RECORDED INFORMATION:
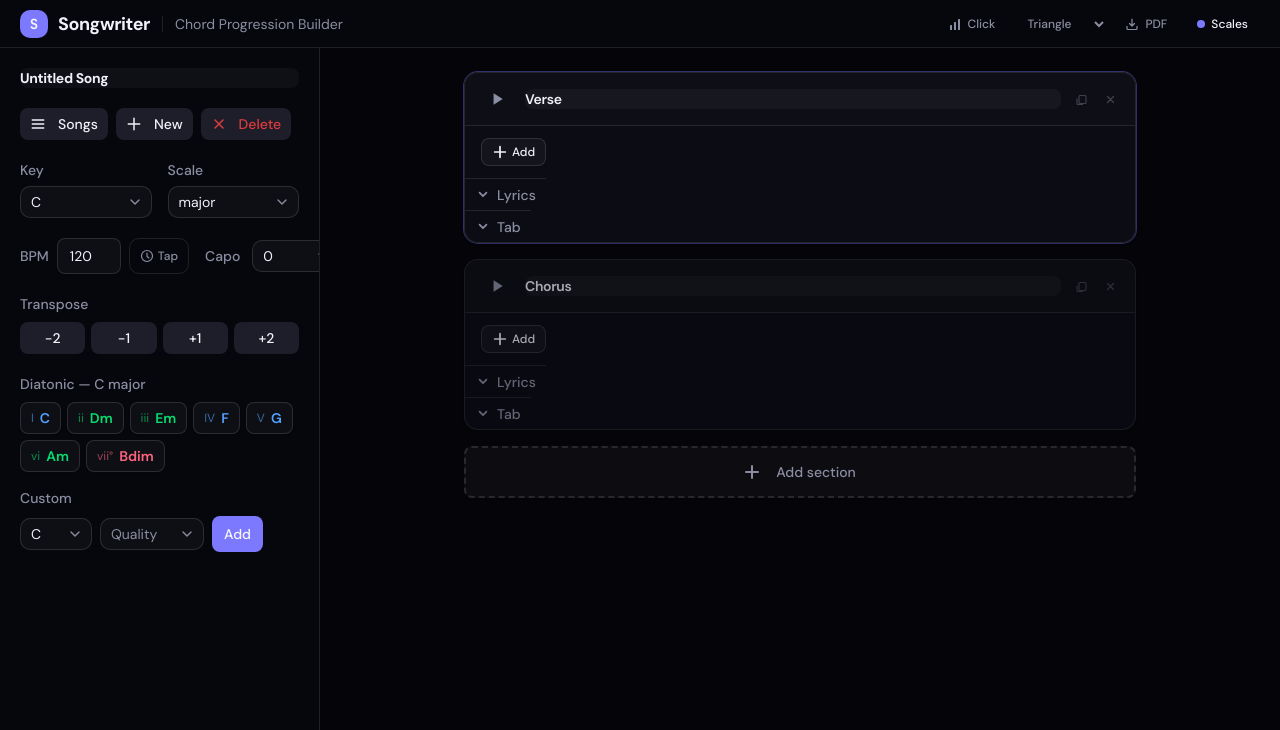
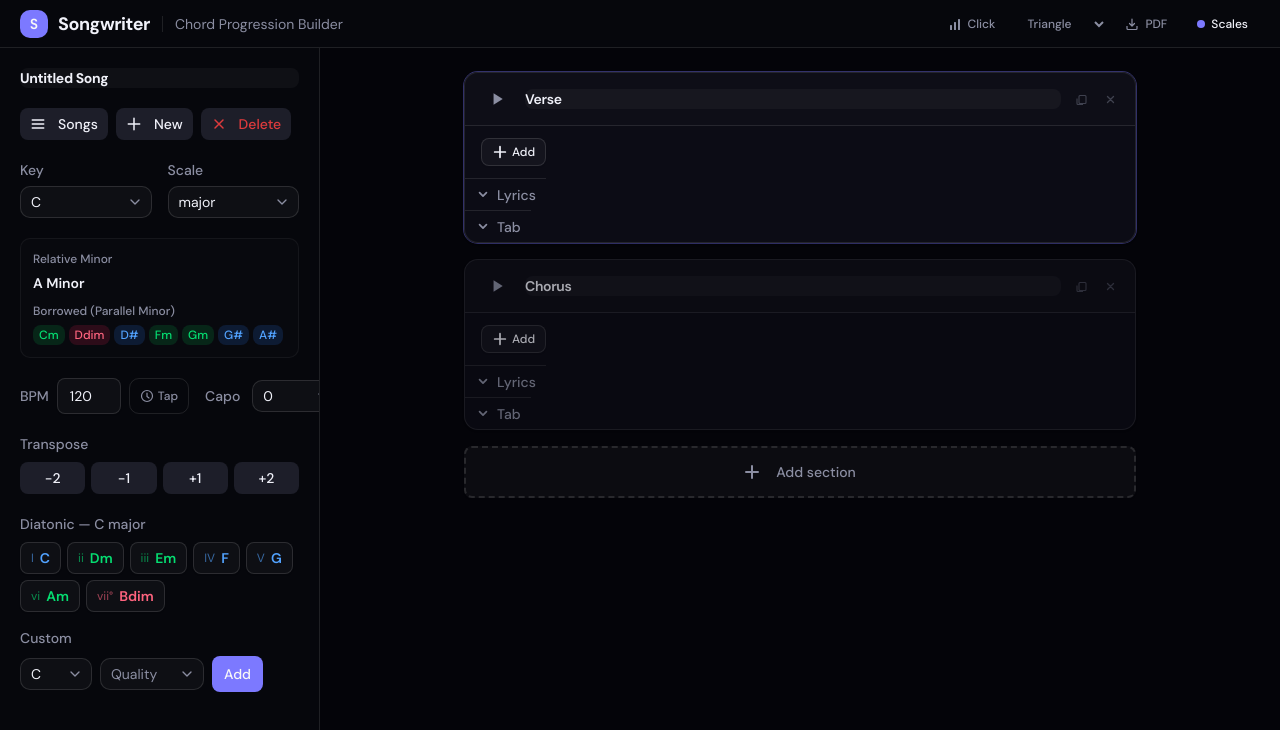
Before and after one commit to KDesp73/songwriter, a Next.js app: page / in a window 1280 px wide. Shown: the top 730 px of the page. Built offline with nearby package versions, Linux system fonts and the light colour scheme.

Commit message:
feat: relative key

```diff
--- a/components/ChordProgressionBuilder.tsx
+++ b/components/ChordProgressionBuilder.tsx
@@ -2,7 +2,7 @@
 
 import { useState, useRef } from "react"
 import { type Section, type ProgressionSlot } from "@/lib/types"
-import { transposeChord, transposeNote } from "@/lib/chords"
+import { transposeChord, transposeNote, getRelativeKey, getModalInterchangeChords, chordBadgeColor, formatChord } from "@/lib/chords"
 import { loadSong } from "@/lib/storage"
 import { usePersistedSong } from "@/hooks/usePersistedSong"
 import { Button } from "@/components/ui/button"
@@ -314,6 +314,39 @@ export default function ChordProgressionBuilder() {
               onScaleChange={setScale}
             />
 
+            {/* Relative key & modal interchange */}
+            {(() => {
+              const relative = getRelativeKey(song.key, song.scale)
+              const borrowed = song.scale === "major" ? getModalInterchangeChords(song.key, song.scale) : []
+              return (
+                <div className="rounded-lg border border-border/50 bg-muted/20 p-3">
+                  <p className="mb-1.5 text-xs font-medium text-muted-foreground">
+                    Relative {song.scale === "major" ? "Minor" : "Major"}
+                  </p>
+                  <p className="text-sm font-semibold">
+                    {relative.root} {relative.scale === "major" ? "Major" : "Minor"}
+                  </p>
+                  {borrowed.length > 0 && (
+                    <>
+                      <p className="mb-1.5 mt-2.5 text-xs font-medium text-muted-foreground">
+                        Borrowed (Parallel Minor)
+                      </p>
+                      <div className="flex flex-wrap gap-1">
+                        {borrowed.map((c, i) => (
+                          <span
+                            key={i}
+                            className={`rounded-md px-1.5 py-0.5 text-xs font-medium ${chordBadgeColor(c.quality)}`}
+                          >
+                            {formatChord(c.root, c.quality)}
+                          </span>
+                        ))}
+                      </div>
+                    </>
+                  )}
+                </div>
+              )
+            })()}
+
             {/* BPM & Capo */}
             <div className="flex gap-4">
               <div className="flex flex-1 items-center gap-2">
--- a/lib/chords.ts
+++ b/lib/chords.ts
@@ -213,3 +213,19 @@ export function capoInfo(chord: { root: string; quality: string }, capoFret: num
     actual: formatChord(actual.root, actual.quality),
   }
 }
+
+export function getRelativeKey(root: string, scale: "major" | "minor"): { root: string; scale: "major" | "minor" } {
+  if (scale === "major") {
+    return { root: noteName(semitoneOf(root) - 3), scale: "minor" }
+  }
+  return { root: noteName(semitoneOf(root) + 3), scale: "major" }
+}
+
+export function getModalInterchangeChords(root: string, scale: "major" | "minor"): DiatonicChord[] {
+  if (scale === "minor") return []
+  const parallelMinor = getDiatonicChords(root, "minor")
+  const diatonic = getDiatonicChords(root, "major")
+  return parallelMinor.filter(
+    (pc) => !diatonic.some((dc) => dc.root === pc.root && dc.quality === pc.quality),
+  )
+}
```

EXERCISE GOAL: What is needed is an exact repeat of the records, with every picture left out.

ANSWER TO THE EXERCISE:
Before and after one commit to KDesp73/songwriter, a Next.js app: page / in a window 1280 px wide. Shown: the top 730 px of the page. Built offline with nearby package versions, Linux system fonts and the light colour scheme.

Commit message:
feat: relative key

```diff
--- a/components/ChordProgressionBuilder.tsx
+++ b/components/ChordProgressionBuilder.tsx
@@ -2,7 +2,7 @@
 
 import { useState, useRef } from "react"
 import { type Section, type ProgressionSlot } from "@/lib/types"
-import { transposeChord, transposeNote } from "@/lib/chords"
+import { transposeChord, transposeNote, getRelativeKey, getModalInterchangeChords, chordBadgeColor, formatChord } from "@/lib/chords"
 import { loadSong } from "@/lib/storage"
 import { usePersistedSong } from "@/hooks/usePersistedSong"
 import { Button } from "@/components/ui/button"
@@ -314,6 +314,39 @@ export default function ChordProgressionBuilder() {
               onScaleChange={setScale}
             />
 
+            {/* Relative key & modal interchange */}
+            {(() => {
+              const relative = getRelativeKey(song.key, song.scale)
+              const borrowed = song.scale === "major" ? getModalInterchangeChords(song.key, song.scale) : []
+              return (
+                <div className="rounded-lg border border-border/50 bg-muted/20 p-3">
+                  <p className="mb-1.5 text-xs font-medium text-muted-foreground">
+                    Relative {song.scale === "major" ? "Minor" : "Major"}
+                  </p>
+                  <p className="text-sm font-semibold">
+                    {relative.root} {relative.scale === "major" ? "Major" : "Minor"}
+                  </p>
+                  {borrowed.length > 0 && (
+                    <>
+                      <p className="mb-1.5 mt-2.5 text-xs font-medium text-muted-foreground">
+                        Borrowed (Parallel Minor)
+                      </p>
+                      <div className="flex flex-wrap gap-1">
+                        {borrowed.map((c, i) => (
+                          <span
+                            key={i}
+                            className={`rounded-md px-1.5 py-0.5 text-xs font-medium ${chordBadgeColor(c.quality)}`}
+                          >
+                            {formatChord(c.root, c.quality)}
+                          </span>
+                        ))}
+                      </div>
+                    </>
+                  )}
+                </div>
+              )
+            })()}
+
             {/* BPM & Capo */}
             <div className="flex gap-4">
               <div className="flex flex-1 items-center gap-2">
--- a/lib/chords.ts
+++ b/lib/chords.ts
@@ -213,3 +213,19 @@ export function capoInfo(chord: { root: string; quality: string }, capoFret: num
     actual: formatChord(actual.root, actual.quality),
   }
 }
+
+export function getRelativeKey(root: string, scale: "major" | "minor"): { root: string; scale: "major" | "minor" } {
+  if (scale === "major") {
+    return { root: noteName(semitoneOf(root) - 3), scale: "minor" }
+  }
+  return { root: noteName(semitoneOf(root) + 3), scale: "major" }
+}
+
+export function getModalInterchangeChords(root: string, scale: "major" | "minor"): DiatonicChord[] {
+  if (scale === "minor") return []
+  const parallelMinor = getDiatonicChords(root, "minor")
+  const diatonic = getDiatonicChords(root, "major")
+  return parallelMinor.filter(
+    (pc) => !diatonic.some((dc) => dc.root === pc.root && dc.quality === pc.quality),
+  )
+}
```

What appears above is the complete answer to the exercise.